The silver maple tree

The opposite  toothed simple leaves with palmately veins

American Basswood (Tilia americana)

Here comes the 5th tree in my field trip, American basswood. it has alternative single slightly-toothed and heart-shaped leaves and light-brown bark with narrow, well-defined fissures. It is often used to help control erosion along stream banks (Scioto river!). The inner bark of basswood was used as a fiber source for making ropes and fishing nets. The basswood tree also has other uses, such as creating basswood oil. For that reason, it is essential in making various types of paints, varnishes, inks, dyes, and other similar products.

The tree bark of American basswood

The heart-shaped alternative single slightly-toothed and leaves

Tulip Tree (Liriodendron tulipifera)

The 6th tree along my trip was a tulip tree ( not tulip of course lol). it has alternative single lobed leaves with a very cute looking! This was a newly grown little tree near the children’s playground. They are easily recognized by their 4 lobes leaves, It grows taller under the competition for sunlight while shorter in a open area (what a lazy dude). Since it is late fall now, I didn’t get a picture with the flower but I got one from wikipedia shown at the bottom. It prefers deep, fertile, well-drained and slightly acidic soil (acidic again!). The wood (called tulipwood) of North American species is fine grained and stable. It is easy to work and commonly used for cabinet and furniture framing.

P.S. Liriodendrons have been reported as fossils from the late Cretaceous and early Tertiary of North America and central Asia, how cool is that!

The little tulip tree!

The cute alternative single lobed leaves

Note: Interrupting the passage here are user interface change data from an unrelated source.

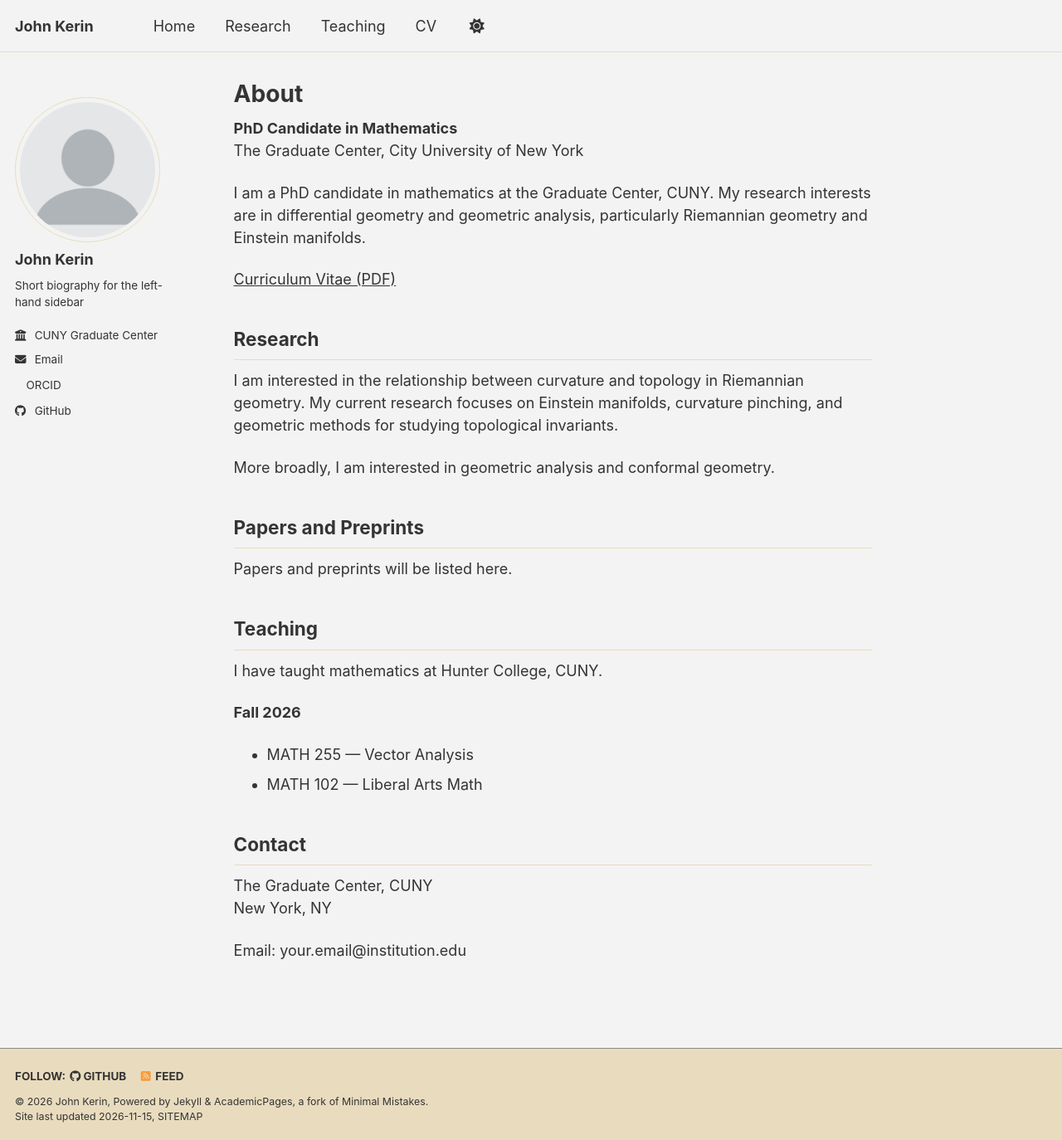
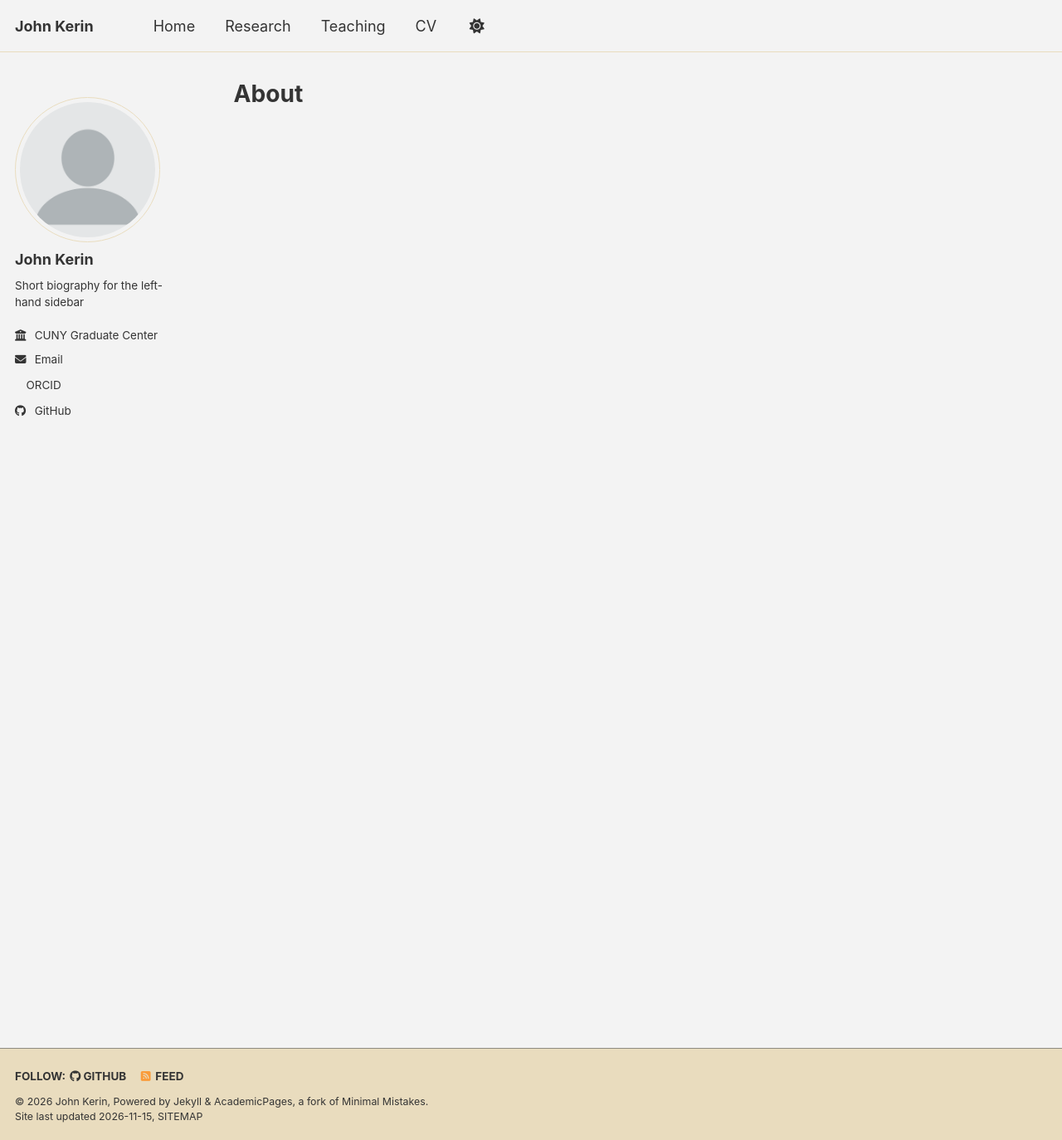
Before and after one commit to johnandrewkerin/johnandrewkerin.github.io, a Jekyll site: the page built from _pages/about.md, in a window 1280 px wide and 1374 px high. Shown: the whole window at 83% size. Built offline with Jekyll 4.4.1, drawn with Linux system fonts in a browser that asks for light colours; a script bundle is joined from its source files by our own code; a style sheet for code colours, icons or effects is not loaded.

Commit message:
Update about.md

```diff
--- a/_pages/about.md
+++ b/_pages/about.md
@@ -4,42 +4,3 @@ permalink: /about/
 title: "About"
 author_profile: true
 ---
-
-
-**PhD Candidate in Mathematics**
-The Graduate Center, City University of New York
-
-I am a PhD candidate in mathematics at the Graduate Center, CUNY.
-My research interests are in differential geometry and geometric
-analysis, particularly Riemannian geometry and Einstein manifolds.
-
-[Curriculum Vitae (PDF)](/files/CV.pdf)
-
-## Research
-
-I am interested in the relationship between curvature and topology
-in Riemannian geometry. My current research focuses on Einstein
-manifolds, curvature pinching, and geometric methods for studying
-topological invariants.
-
-More broadly, I am interested in geometric analysis and
-conformal geometry.
-
-## Papers and Preprints
-
-Papers and preprints will be listed here.
-
-## Teaching
-
-I have taught mathematics at Hunter College, CUNY.
-
-**Fall 2026**
-- MATH 255 — Vector Analysis
-- MATH 102 — Liberal Arts Math
-
-## Contact
-
-The Graduate Center, CUNY
-New York, NY
-
-Email: your.email@institution.edu
```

Liriodendron tulipifera foliage and flower. Morton Arboretum

Chinkapin oak (Quercus muehlenbergii)

The 7th tree (almost there!)I found is a chikapin oak. It has alternative lobed single leaves with round leaf base, and it is native to eastern and central North America. Chinkapin oak is monoecious in flowering habit, The staminate flowers are borne in catkins that develop from the leaf axils of the previous year, and the pistillate flowers develop from the axils of the current year’s leaves. It is typically found calcareous soil and rocky slopes (someone must planted it in the park), and weakly acidic soil (acidic again!). The chinquapin oak is especially known for its sweet and palatable acorns. It can be eaten raw, providing an excellent source of food for both wildlife and people!

The tree bark of chinkapin oak

The beautiful alternative lobed single leaves with round leaf base

London Plane Tree (Platanus occidentalis)

The last one is the London plane tree. it is always confused with Sycamore, and it can be distinguished by the number of fruit clusters: London plane tree typically has the round fruit in groups of 2 while sycamore has only one. It has alternatively arranged simple leaves with palmately  lobed margin. We can see from the picture below that London plane tree has pale-grey bark and it’s kind of exfoliating. The young leaves in spring are coated with fine, stiff hairs, but these hair wear off by late summer. Also, The London Plane is one of the most efficient trees in removing small particulate pollutants in urban areas.

The distinguishable  tree bark of London plane tree

The alternatively arranged simple leaves with palmately  lobed margin

The dry fruit I picked up under the tree